- **ACTIVITY**:
Using the word "Cadastro" as the filter, copy each matching line from the records.

Front-end code change data:
==========

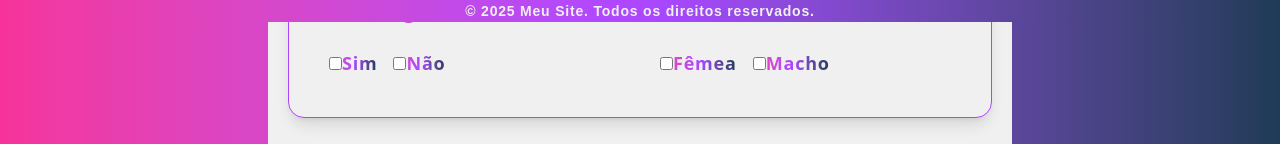
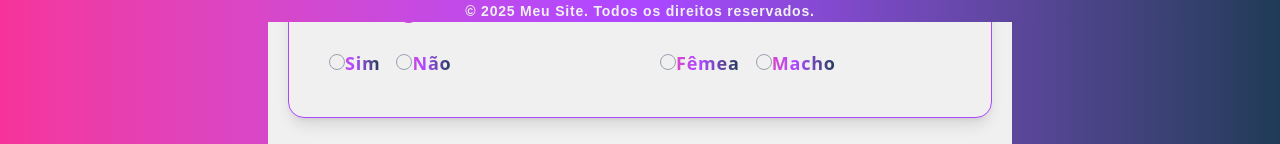
Before and after one commit to thalyssonmota/fiote, a Next.js app: page /register in a window 1280 px wide. Shown: the part 778-922 px from the top of the page. Built offline with nearby package versions, Linux system fonts and the light colour scheme.

Commit message:
register

```diff
--- a/src/pages/login/index.jsx
+++ b/src/pages/login/index.jsx
@@ -18,7 +18,7 @@ export default function Login() {
           <h1 className="text-[36px] m-2 bg-gradient-to-r  from-pink-500 via-purple-500 to-[#1f3b57] bg-clip-text text-transparent font-bold font-sans">Faça Login</h1>
 
           <CustomInput
-          className="relative"
+            className="relative"
             icon={<FaUser size={16} color="#1f3b57" />}
             type="email"
             label="Usuário ou Email"
--- a/src/pages/register/index.jsx
+++ b/src/pages/register/index.jsx
@@ -62,7 +62,7 @@ export default function Register() {
 
             </div>
 
-        <h2 className=" text-[26px] flex items-center gap-3 m-3 bg-gradient-to-r tracking-wider from-pink-500 via-purple-500 to-[#1f3b57] bg-clip-text text-transparent font-bold font-sans"><FaDog size={20} color="#1f3b57" /> Cadastro do Pet</h2>
+            <h2 className=" text-[26px] flex items-center gap-3 m-3 bg-gradient-to-r tracking-wider from-pink-500 via-purple-500 to-[#1f3b57] bg-clip-text text-transparent font-bold font-sans"><FaDog size={20} color="#1f3b57" /> Cadastro do Pet</h2>
 
             <div className="w-full flex p-2 gap-6">
 
@@ -71,7 +71,8 @@ export default function Register() {
                   icon={<FaDog size={20} color="#1f3b57" />}
                   type="text"
                   label="Nome do Pet"
-                  placeholder="Digite o nome do seu pet" />
+                  placeholder="Digite o nome do seu pet"
+                />
 
 
                 <h4 className="bg-gradient-to-r flex items-center gap-2 from-pink-500 via-purple-500 to-[#1f3b57] bg-clip-text text-transparent font-bold font-sans text-[20px]">
@@ -81,14 +82,14 @@ export default function Register() {
                   <label
                     className="bg-gradient-to-r from-pink-500 via-purple-500 to-[#1f3b57] bg-clip-text text-transparent font-bold font-sans text-[18px]">
                     <input
-                      className=""
+                      className="appearance-none w-4 h-4 rounded-full border-1 border-gray-400 checked:bg-gradient-to-r from-pink-500 via-purple-500 to-[#1f3b57] checked:border-blue-500 focus:outline-none"
                       type="checkbox" />
                     Sim
                   </label>
                   <label
                     className="bg-gradient-to-r from-pink-500 via-purple-500 to-[#1f3b57] bg-clip-text text-transparent font-bold font-sans text-[18px]">
                     <input
-                      className=""
+                      className="appearance-none w-4 h-4 rounded-full border-1 border-gray-400 checked:bg-gradient-to-r from-pink-500 via-purple-500 to-[#1f3b57] checked:border-blue-500 focus:outline-none"
                       type="checkbox" />
                     Não
                   </label>
@@ -112,14 +113,14 @@ export default function Register() {
                   <label
                     className="bg-gradient-to-r from-pink-500 via-purple-500 to-[#1f3b57] bg-clip-text text-transparent font-bold font-sans text-[18px]">
                     <input
-                      className=""
+                      className="appearance-none w-4 h-4 rounded-full border-1 border-gray-400 checked:bg-gradient-to-r from-pink-500 via-purple-500 to-[#1f3b57] checked:border-blue-500 focus:outline-none"
                       type="checkbox" />
                     Fêmea
                   </label>
                   <label
                     className="bg-gradient-to-r from-pink-500 via-purple-500 to-[#1f3b57] bg-clip-text text-transparent font-bold font-sans text-[18px]">
                     <input
-                      className=""
+                      className="appearance-none w-4 h-4 rounded-full border-1 border-gray-400 checked:bg-gradient-to-r from-pink-500 via-purple-500 to-[#1f3b57] checked:border-blue-500 focus:outline-none"
                       type="checkbox" />
                     Macho
                   </label>
@@ -131,10 +132,7 @@ export default function Register() {
           <button className="bg-gradient-to-r from-pink-500 via-purple-500 to-[#1f3b57] bg-clip-text text-transparent font-bold font-sans text-[26px] cursor-pointer my-6 rounded-3xl w-auto h-[50px] transition-all duration-300 hover:scale-110">
             Criar Conta
           </button>
-
         </div>
-
-
       </div>
     </PageWrapper >
   )
```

==========

- **OUTPUT OF THE EXERCISE**:
-        <h2 className=" text-[26px] flex items-center gap-3 m-3 bg-gradient-to-r tracking-wider from-pink-500 via-purple-500 to-[#1f3b57] bg-clip-text text-transparent font-bold font-sans"><FaDog size={20} color="#1f3b57" /> Cadastro do Pet</h2>
+            <h2 className=" text-[26px] flex items-center gap-3 m-3 bg-gradient-to-r tracking-wider from-pink-500 via-purple-500 to-[#1f3b57] bg-clip-text text-transparent font-bold font-sans"><FaDog size={20} color="#1f3b57" /> Cadastro do Pet</h2>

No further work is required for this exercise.